In the Mexican city of Tijuana, a hedonist haven soaked in lyrical and sexual debauchery, tequila is plentiful. But it is Mariachi music and dance that elevates the soul of Mexico and its people.
At Avenida Revolucion, the main artery of downtown Tijuna, three hatless musicians in silver studded Charro jackets bathe in sunshine. As one flips his high-itched, round-backed guitar, vihuela, the other strings his deep-voiced guitar, guitarró. They are singing, “La Cucaracha.” While its lyrics famously speak of cockroaches, others evoke sentiments of love and betrayal, death and politics, revolutionaries and machismo.
The traditional form of rythmitic vitality is the sum of a deeply-rooted cultural and spiritual movement—the marriage of Indian and Mexicans folklore. While Mestizo ingenious tribes played flutes, drums and whistled, the Spanish Creoles of the nineteen century imported Spanish violins and guitars, harps and brass horns, to popularize the Mariachi.
Playing an assortment of instruments—from violins and guitars to bass and trumpets—local ensembles at first accompanied some of the more scandalous and satirical priests during religious celebrations, before hosting public functions. Prior to Cortes and Christianity, however, the music of Mexico flirted with rattles and drums, reed and clay flutes, and conch-shell horns.
While “Mariachi” originates from the French word marage—marriage, in French—most musicologists and folklorists settle on its native implications. To this day, village musicians to their Mariachi after the podium’s wooden floorboards. Only few reference Frenchman and Emperor Maxmillian who ruled the country two centuries ago.
More importantly, the origins of Mariachi began in the state of Jalisco. According to a legend in the town of Cocula, the Mariachi evolved from a local Spanish theatrical orchestra of violins and harp. Later, the guitarró stole the harp’s ornate melody, replacing it in parts of northwest Mexico—including Tijuana.

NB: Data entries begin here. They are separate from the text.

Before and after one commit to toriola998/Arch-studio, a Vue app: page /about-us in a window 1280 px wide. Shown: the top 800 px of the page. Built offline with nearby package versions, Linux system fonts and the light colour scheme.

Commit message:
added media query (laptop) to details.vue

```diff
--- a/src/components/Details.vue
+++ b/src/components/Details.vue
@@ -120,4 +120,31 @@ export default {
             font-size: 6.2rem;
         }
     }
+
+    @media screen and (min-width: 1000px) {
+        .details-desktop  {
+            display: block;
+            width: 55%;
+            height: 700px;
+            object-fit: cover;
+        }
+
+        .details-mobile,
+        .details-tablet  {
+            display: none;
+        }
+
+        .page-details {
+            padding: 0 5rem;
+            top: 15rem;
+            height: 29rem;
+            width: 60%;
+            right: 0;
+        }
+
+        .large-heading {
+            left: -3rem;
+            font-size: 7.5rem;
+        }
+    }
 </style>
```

The principle dance played by early Mariachi was a footwork of pounding out swift, syncopated rhythms with the heels. In the zapateado, like in Spain, the heel’s force drive splinter racing out of floorboards. In some parts of the country couples dance a regional variation, huapango. In all ages and sized, men and women shuffle their boots. Their glass mugs firmly resting on their heads.

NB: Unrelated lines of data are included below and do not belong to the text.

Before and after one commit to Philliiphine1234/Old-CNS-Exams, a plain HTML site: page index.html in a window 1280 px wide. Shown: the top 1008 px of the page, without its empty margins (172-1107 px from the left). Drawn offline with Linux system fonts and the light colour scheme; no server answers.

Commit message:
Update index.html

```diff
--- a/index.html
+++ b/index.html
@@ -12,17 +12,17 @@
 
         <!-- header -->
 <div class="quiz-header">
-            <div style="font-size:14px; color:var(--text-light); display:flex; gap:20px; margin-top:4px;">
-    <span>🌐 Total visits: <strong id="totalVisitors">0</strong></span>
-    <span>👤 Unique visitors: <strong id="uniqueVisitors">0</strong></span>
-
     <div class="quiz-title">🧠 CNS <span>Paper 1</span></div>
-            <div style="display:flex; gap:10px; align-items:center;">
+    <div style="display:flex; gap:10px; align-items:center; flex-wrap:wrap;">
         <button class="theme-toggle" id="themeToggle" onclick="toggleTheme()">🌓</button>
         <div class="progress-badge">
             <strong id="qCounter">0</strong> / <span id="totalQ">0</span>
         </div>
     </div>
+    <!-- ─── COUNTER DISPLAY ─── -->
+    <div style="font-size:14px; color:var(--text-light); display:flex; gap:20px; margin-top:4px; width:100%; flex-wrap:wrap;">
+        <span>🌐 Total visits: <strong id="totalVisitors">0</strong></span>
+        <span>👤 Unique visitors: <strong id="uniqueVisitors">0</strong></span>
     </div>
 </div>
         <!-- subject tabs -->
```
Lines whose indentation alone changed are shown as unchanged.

Additionally, The Mexican Hat Dance, Jarabe Tapatio, nationalized the Mariachi dance. In Guadalajara, it is highly stylized, with prescribed movements and classical costumes. As men play the role of Jalisco horsemen, charros; their women, become ladies in hand-woven shawls and bright sequined skirts, Chinas.
Traditional dance techniques are rooted in agrarian societies, suggesting a strong bondage between country folks and their livestock. Prior to the 1930’s, few peasants organized Mariachi groups. Most only dressed like them, wearing home spun white cotton pants, calzones de manta.
Musician Gaspar Vargas was one of first to export Mariachi as far as Mexico City. His group, the Mariachi Vargas de Tecalitlán performed at the inauguration of populist President Lázaro Cá rdenas instantly become a success.
His son, Silvestre Vargas, became leader of the Mariachi Vargas in 1928. He soon hired a trained musician, Rubí n Fuentes, as musical director. Together they introduced new innovative techniques and transformed the group into a top-tier ensemble. By 50s, they reached national acclaim.
wildfire. As the country is left scarred with political unrest, with the number of tourists dropping, in Tijuana, the Mariachi lives on. Amateur and professional groups drown in the sweet sounds of the violin against the brilliance of the trumpets, and the deep sound of the guitarró against the crisp, high voice of the vihuela.
While some groups take swigs of tequila after their performance, the half-baked trio laugh to the frequent shifting between syncopation and on-beat rhythm. It is time to celebrate the greatest moment in the lives of their people.